* **PROBLEM TO SOLVE**
Nothing but the records, copied exactly and stripped of pictures, should be in the answer.

* **STORED DATA**
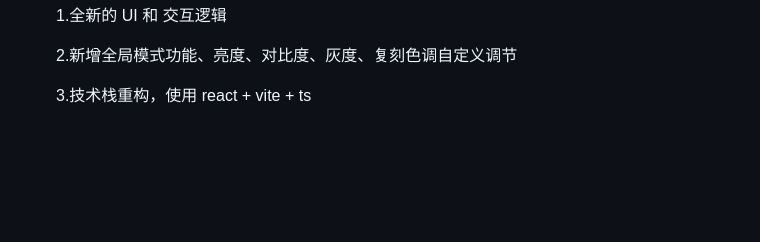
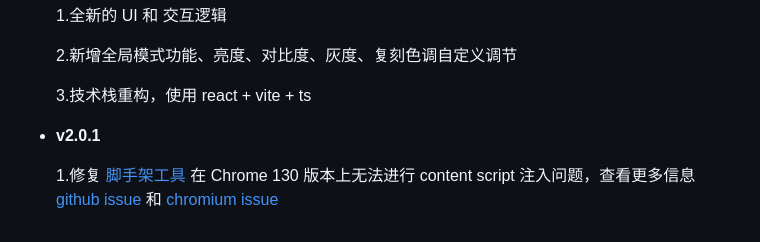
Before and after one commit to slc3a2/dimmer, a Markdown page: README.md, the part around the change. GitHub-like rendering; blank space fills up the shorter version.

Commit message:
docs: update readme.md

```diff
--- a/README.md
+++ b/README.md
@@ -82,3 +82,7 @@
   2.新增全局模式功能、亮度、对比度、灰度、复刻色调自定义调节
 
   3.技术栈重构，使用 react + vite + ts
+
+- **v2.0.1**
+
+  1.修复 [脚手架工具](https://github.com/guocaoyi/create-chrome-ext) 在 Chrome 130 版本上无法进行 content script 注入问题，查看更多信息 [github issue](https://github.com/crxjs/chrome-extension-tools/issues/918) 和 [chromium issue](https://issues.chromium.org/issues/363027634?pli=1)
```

* **ANSWER FOR THIS EXERCISE**
Before and after one commit to slc3a2/dimmer, a Markdown page: README.md, the part around the change. GitHub-like rendering; blank space fills up the shorter version.

Commit message:
docs: update readme.md

```diff
--- a/README.md
+++ b/README.md
@@ -82,3 +82,7 @@
   2.新增全局模式功能、亮度、对比度、灰度、复刻色调自定义调节
 
   3.技术栈重构，使用 react + vite + ts
+
+- **v2.0.1**
+
+  1.修复 [脚手架工具](https://github.com/guocaoyi/create-chrome-ext) 在 Chrome 130 版本上无法进行 content script 注入问题，查看更多信息 [github issue](https://github.com/crxjs/chrome-extension-tools/issues/918) 和 [chromium issue](https://issues.chromium.org/issues/363027634?pli=1)
```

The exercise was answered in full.